===== Data for analysis =====
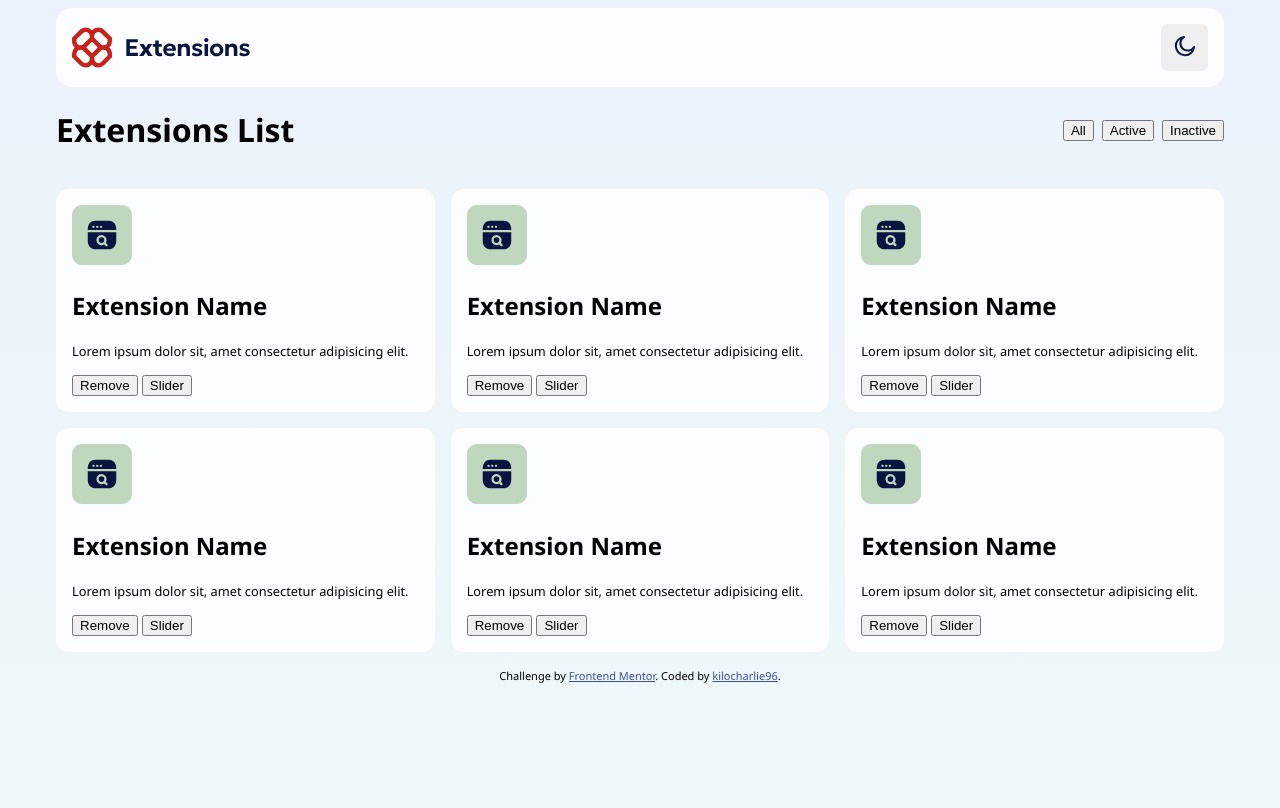
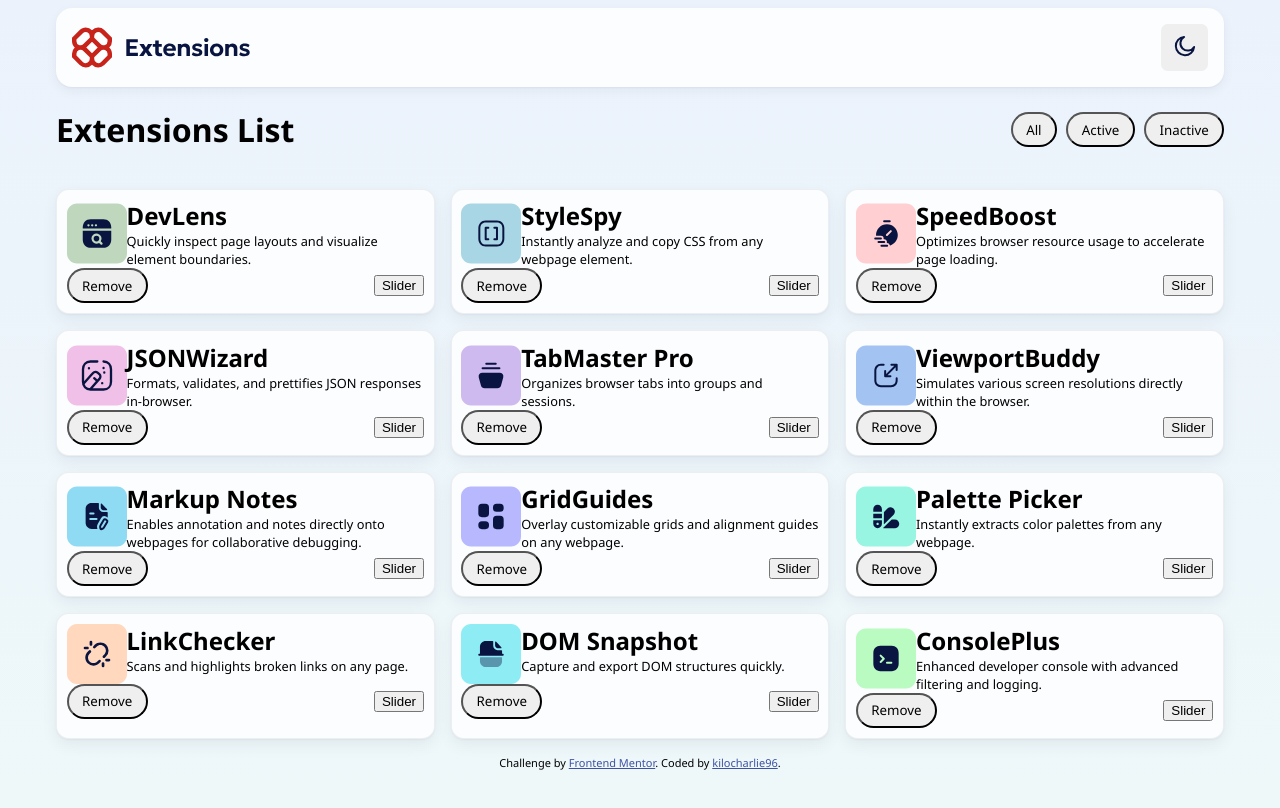
Before and after one commit to kilocharlie96/browser-extensions-manager-ui, a plain HTML site: page index.html in a window 1280 px wide. Drawn offline with Linux system fonts and the light colour scheme.

Commit message:
-Fetch data from json -Refactor CSS -Refactor HTML

```diff
--- a/index.html
+++ b/index.html
@@ -17,12 +17,14 @@
 
   <title>Frontend Mentor | Browser extensions manager UI</title>
 
+  <script src="js/fetchJson.js" defer></script>
+
 </head>
 
 <body>
 
   <div class="app">
-    <header>
+    <header class="flex-space-between">
       <img src="/assets/images/logo.svg" alt="logo">
       <button class="theme-toggle">
         <img src="/assets/images/icon-moon.svg" alt="icon-moon">
@@ -30,69 +32,16 @@
     </header>
 
     <main>
-      <div class="extensions-top-bar">
+      <div class="extensions-top-bar flex-space-between">
         <h1>Extensions List</h1>
         <ul class="extensions-filter-buttons">
-          <li><button>All</button></li>
-          <li><button>Active</button></li>
-          <li><button>Inactive</button></li>
+          <li><button class="basic-button">All</button></li>
+          <li><button class="basic-button">Active</button></li>
+          <li><button class="basic-button">Inactive</button></li>
         </ul>
       </div>
 
       <ul class="extensions-list">
-        <li class="extensions-list-item">
-          <img src="/assets/images/logo-devlens.svg" alt="devlens">
-          <h2>Extension Name</h2>
-          <p>Lorem ipsum dolor sit, amet consectetur adipisicing elit.</p>
-
-          <button>Remove</button>
-          <button>Slider</button>
-        </li>
-
-        <li class="extensions-list-item">
-          <img src="/assets/images/logo-devlens.svg" alt="devlens">
-          <h2>Extension Name</h2>
-          <p>Lorem ipsum dolor sit, amet consectetur adipisicing elit.</p>
-
-          <button>Remove</button>
-          <button>Slider</button>
-        </li>
-
-        <li class="extensions-list-item">
-          <img src="/assets/images/logo-devlens.svg" alt="devlens">
-          <h2>Extension Name</h2>
-          <p>Lorem ipsum dolor sit, amet consectetur adipisicing elit.</p>
-
-          <button>Remove</button>
-          <button>Slider</button>
-        </li>
-
-        <li class="extensions-list-item">
-          <img src="/assets/images/logo-devlens.svg" alt="devlens">
-          <h2>Extension Name</h2>
-          <p>Lorem ipsum dolor sit, amet consectetur adipisicing elit.</p>
-
-          <button>Remove</button>
-          <button>Slider</button>
-        </li>
-
-        <li class="extensions-list-item">
-          <img src="/assets/images/logo-devlens.svg" alt="devlens">
-          <h2>Extension Name</h2>
-          <p>Lorem ipsum dolor sit, amet consectetur adipisicing elit.</p>
-
-          <button>Remove</button>
-          <button>Slider</button>
-        </li>
-
-        <li class="extensions-list-item">
-          <img src="/assets/images/logo-devlens.svg" alt="devlens">
-          <h2>Extension Name</h2>
-          <p>Lorem ipsum dolor sit, amet consectetur adipisicing elit.</p>
-
-          <button>Remove</button>
-          <button>Slider</button>
-        </li>
       </ul>
 
     </main>
--- /dev/null
+++ b/js/fetchJson.js
@@ -0,0 +1,36 @@
+fetch("./data.json")
+  .then((response) => response.json())
+  .then((extensions) => {
+    const extensionsList = document.querySelector(".extensions-list");
+
+    for (const extension of extensions) {
+      const newExtensionCard = document.createElement("li"),
+        extensionLogo = extension.logo,
+        extensionName = extension.name,
+        extensionDesc = extension.description,
+        isActive = extension.isActive;
+
+      newExtensionCard.classList.add("extensions-list-item");
+
+      newExtensionCard.innerHTML = `
+      <section class="card-content">
+        <img src="${extensionLogo}" alt="logo">
+        <div class="extension-info">
+          <h2>${extensionName}</h2>
+          <p>${extensionDesc}</p>
+        </div>
+      </section>
+
+      <section class="flex-space-between">
+        <button class="basic-button">
+          Remove
+        </button>
+        <button>
+          Slider
+        </button>
+      </section>
+`;
+
+      extensionsList.appendChild(newExtensionCard);
+    }
+  });
--- a/style.css
+++ b/style.css
@@ -19,9 +19,26 @@ ol {
   padding: 0;
 }
 
+button,
+a {
+  cursor: pointer;
+}
+
+.flex-space-between {
+  display: flex;
+  justify-content: space-between;
+  align-items: center;
+}
+
 .app {
   max-width: 1168px;
   margin-inline: auto;
+}
+
+.basic-button {
+  font-family: "Noto Sans", sans-serif;
+  padding: 0.5em 1em;
+  border-radius: 2em;
 }
 
 /* HEADER */
@@ -34,6 +51,10 @@ header {
   align-items: center;
 
   padding: 16px;
+
+  box-shadow:
+    0 1px 2px rgba(10, 19, 55, 0.04),
+    0 4px 12px rgba(10, 19, 55, 0.05);
 }
 
 .theme-toggle {
@@ -45,16 +66,9 @@ header {
 }
 
 /* MAIN */
-/* extensions list top bar */
-.extensions-top-bar {
-  display: flex;
-  justify-content: space-between;
-  align-items: center;
-}
-
 .extensions-filter-buttons {
   display: flex;
-  gap: 0.5em;
+  gap: 0.6em;
 }
 
 ul.extensions-list {
@@ -63,15 +77,28 @@ ul.extensions-list {
   gap: 1em;
 }
 
-/* extensions list item */
+/* card */
 li.extensions-list-item {
   background-color: var(--color-neutral-0);
-  padding: 1em;
+  padding: 0.6em;
   border-radius: 0.8em;
+  border: 1px solid rgba(10, 19, 55, 0.06);
+  box-shadow:
+    0 1px 2px rgba(10, 19, 55, 0.04),
+    0 6px 16px rgba(10, 19, 55, 0.06);
 }
 
-.extensions-list-item p {
+.card-content {
+  display: flex;
+}
+
+.card-content h2 {
+  margin: 0;
+}
+
+.card-content p {
   font-size: 0.8em;
+  margin: 0;
 }
 
 /* FOOTER */
```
=====
Check the entries above for the word "const" and copy every line where it turns up.

+    const extensionsList = document.querySelector(".extensions-list");
+    for (const extension of extensions) {
+      const newExtensionCard = document.createElement("li"),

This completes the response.